We had started watching this in my English class, but we had never gotten around to finishing it, so I thought I might as well take advantage of illness and finish it. In retrospect, an adaptation of Romeo and Juliet with a modern setting but Elizabethan dialogue was a bad idea. I'm sure it seemed like a good idea at the time, and the dialogue certainly is beautiful, but if I were to go back in time and advise Baz Luhrmann about this movie, I would tell him to either keep the Elizabethan setting …
Quick Tip by . October 20, 2010
posted in Movie Hype
Ignore DiCaprio and it is a brilliant film, unfortunately he speaks roughly a third of the lines .... it's chocolate mousse fouled up by having a third of it made with jello-pudding. Watch it with the finger on the mute button for when he talks.
review by . March 08, 2010
posted in Movie Hype

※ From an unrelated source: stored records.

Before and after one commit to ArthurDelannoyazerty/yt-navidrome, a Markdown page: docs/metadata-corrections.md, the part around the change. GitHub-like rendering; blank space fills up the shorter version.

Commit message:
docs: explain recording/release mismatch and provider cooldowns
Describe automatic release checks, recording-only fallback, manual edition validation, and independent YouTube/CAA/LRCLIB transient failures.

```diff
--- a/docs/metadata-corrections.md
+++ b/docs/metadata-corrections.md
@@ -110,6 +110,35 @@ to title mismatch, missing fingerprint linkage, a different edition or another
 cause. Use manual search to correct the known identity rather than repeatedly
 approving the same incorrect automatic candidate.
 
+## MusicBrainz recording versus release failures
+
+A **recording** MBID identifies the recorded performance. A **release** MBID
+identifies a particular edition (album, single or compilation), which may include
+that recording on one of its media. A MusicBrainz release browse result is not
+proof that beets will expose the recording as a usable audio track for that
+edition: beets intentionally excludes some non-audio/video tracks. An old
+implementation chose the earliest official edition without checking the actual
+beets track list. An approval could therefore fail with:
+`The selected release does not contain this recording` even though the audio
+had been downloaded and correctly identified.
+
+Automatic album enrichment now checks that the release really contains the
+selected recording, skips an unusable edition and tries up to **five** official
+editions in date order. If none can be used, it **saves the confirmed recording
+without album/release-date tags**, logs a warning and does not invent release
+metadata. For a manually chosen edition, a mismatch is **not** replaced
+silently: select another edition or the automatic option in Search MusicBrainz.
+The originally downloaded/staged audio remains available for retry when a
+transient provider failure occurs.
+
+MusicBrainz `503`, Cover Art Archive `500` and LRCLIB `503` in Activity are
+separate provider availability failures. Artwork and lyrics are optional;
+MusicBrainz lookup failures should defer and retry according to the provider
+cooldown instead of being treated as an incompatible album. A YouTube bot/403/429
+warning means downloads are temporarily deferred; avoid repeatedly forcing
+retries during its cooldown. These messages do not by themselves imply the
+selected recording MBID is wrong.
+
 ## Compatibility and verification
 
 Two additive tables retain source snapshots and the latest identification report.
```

Updating or modernizing a masterpiece is always a daunting task. Who remembers, for example, Mozart's re-orchestration of Handel's "Messiah"? For whatever reason, many people seem to think that re-writing or re-staging or re-plotting the Bard should be encouraged -- even in the most bizarre of directions. There have been some successes: "West Side Story" is a brilliant work of art. "The Lion King" is essentially "Hamlet" with a happy ending. (I'll let others decide if this was a good idea or not.)    …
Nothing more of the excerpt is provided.